(Source data)
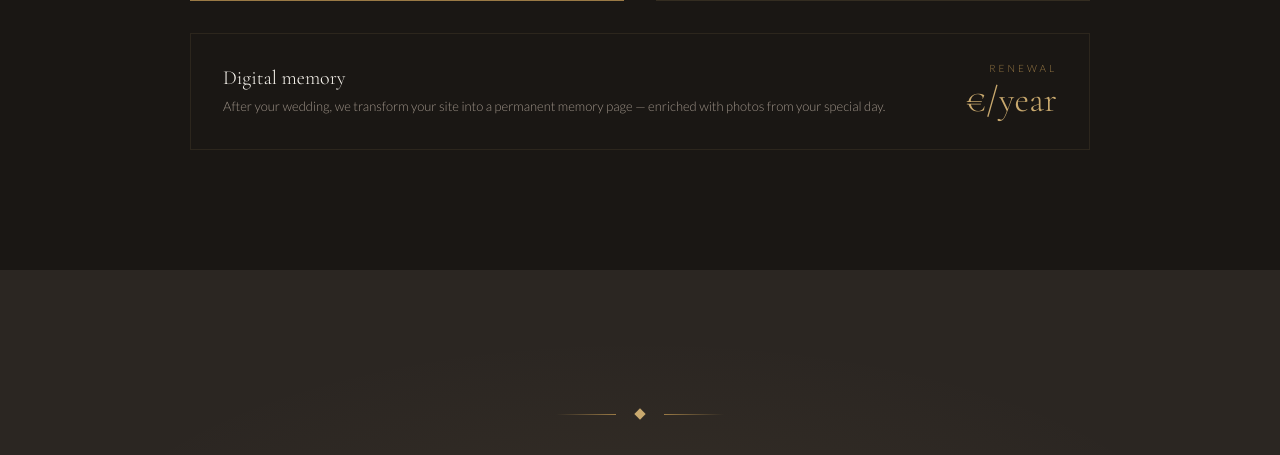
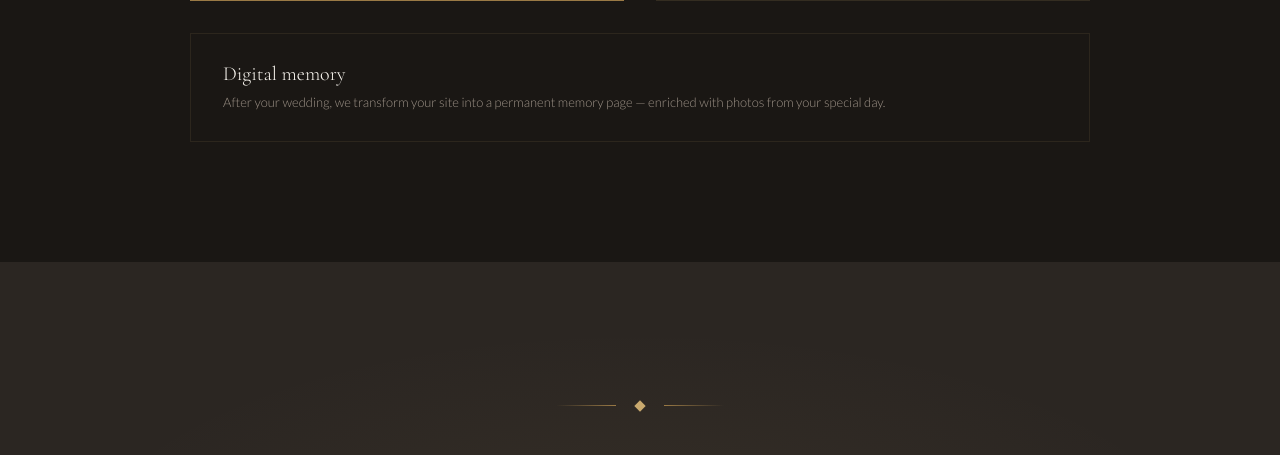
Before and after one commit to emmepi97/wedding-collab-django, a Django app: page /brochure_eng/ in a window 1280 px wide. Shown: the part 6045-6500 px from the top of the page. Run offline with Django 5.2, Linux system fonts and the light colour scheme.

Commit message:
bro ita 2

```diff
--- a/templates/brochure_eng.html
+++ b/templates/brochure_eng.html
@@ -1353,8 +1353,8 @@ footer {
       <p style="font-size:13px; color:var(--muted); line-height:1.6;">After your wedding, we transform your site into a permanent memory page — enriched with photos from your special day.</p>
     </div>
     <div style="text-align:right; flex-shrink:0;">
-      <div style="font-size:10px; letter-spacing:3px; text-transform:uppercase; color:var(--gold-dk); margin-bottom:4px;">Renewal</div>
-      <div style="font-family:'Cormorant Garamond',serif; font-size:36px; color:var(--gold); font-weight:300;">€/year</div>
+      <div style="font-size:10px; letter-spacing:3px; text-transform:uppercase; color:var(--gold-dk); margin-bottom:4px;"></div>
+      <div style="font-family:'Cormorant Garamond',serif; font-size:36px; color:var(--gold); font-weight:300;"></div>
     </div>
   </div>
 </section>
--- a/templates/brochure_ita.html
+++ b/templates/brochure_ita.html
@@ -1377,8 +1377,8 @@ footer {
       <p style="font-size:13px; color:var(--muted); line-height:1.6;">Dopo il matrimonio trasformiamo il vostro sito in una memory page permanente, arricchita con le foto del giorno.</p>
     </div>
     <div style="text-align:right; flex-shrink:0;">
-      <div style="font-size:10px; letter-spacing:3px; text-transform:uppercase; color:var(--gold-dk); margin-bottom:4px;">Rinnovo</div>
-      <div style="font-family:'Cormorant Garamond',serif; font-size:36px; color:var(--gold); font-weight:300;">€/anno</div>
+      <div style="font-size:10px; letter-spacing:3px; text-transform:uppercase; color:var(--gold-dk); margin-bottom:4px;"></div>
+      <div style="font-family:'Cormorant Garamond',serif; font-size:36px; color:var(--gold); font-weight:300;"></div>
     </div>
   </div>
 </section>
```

Work instructions
Write out each line above that contains the word "color".

Exercise solution
       <p style="font-size:13px; color:var(--muted); line-height:1.6;">After your wedding, we transform your site into a permanent memory page — enriched with photos from your special day.</p>
-      <div style="font-size:10px; letter-spacing:3px; text-transform:uppercase; color:var(--gold-dk); margin-bottom:4px;">Renewal</div>
-      <div style="font-family:'Cormorant Garamond',serif; font-size:36px; color:var(--gold); font-weight:300;">€/year</div>
+      <div style="font-size:10px; letter-spacing:3px; text-transform:uppercase; color:var(--gold-dk); margin-bottom:4px;"></div>
+      <div style="font-family:'Cormorant Garamond',serif; font-size:36px; color:var(--gold); font-weight:300;"></div>
       <p style="font-size:13px; color:var(--muted); line-height:1.6;">Dopo il matrimonio trasformiamo il vostro sito in una memory page permanente, arricchita con le foto del giorno.</p>
-      <div style="font-size:10px; letter-spacing:3px; text-transform:uppercase; color:var(--gold-dk); margin-bottom:4px;">Rinnovo</div>
-      <div style="font-family:'Cormorant Garamond',serif; font-size:36px; color:var(--gold); font-weight:300;">€/anno</div>
+      <div style="font-size:10px; letter-spacing:3px; text-transform:uppercase; color:var(--gold-dk); margin-bottom:4px;"></div>
+      <div style="font-family:'Cormorant Garamond',serif; font-size:36px; color:var(--gold); font-weight:300;"></div>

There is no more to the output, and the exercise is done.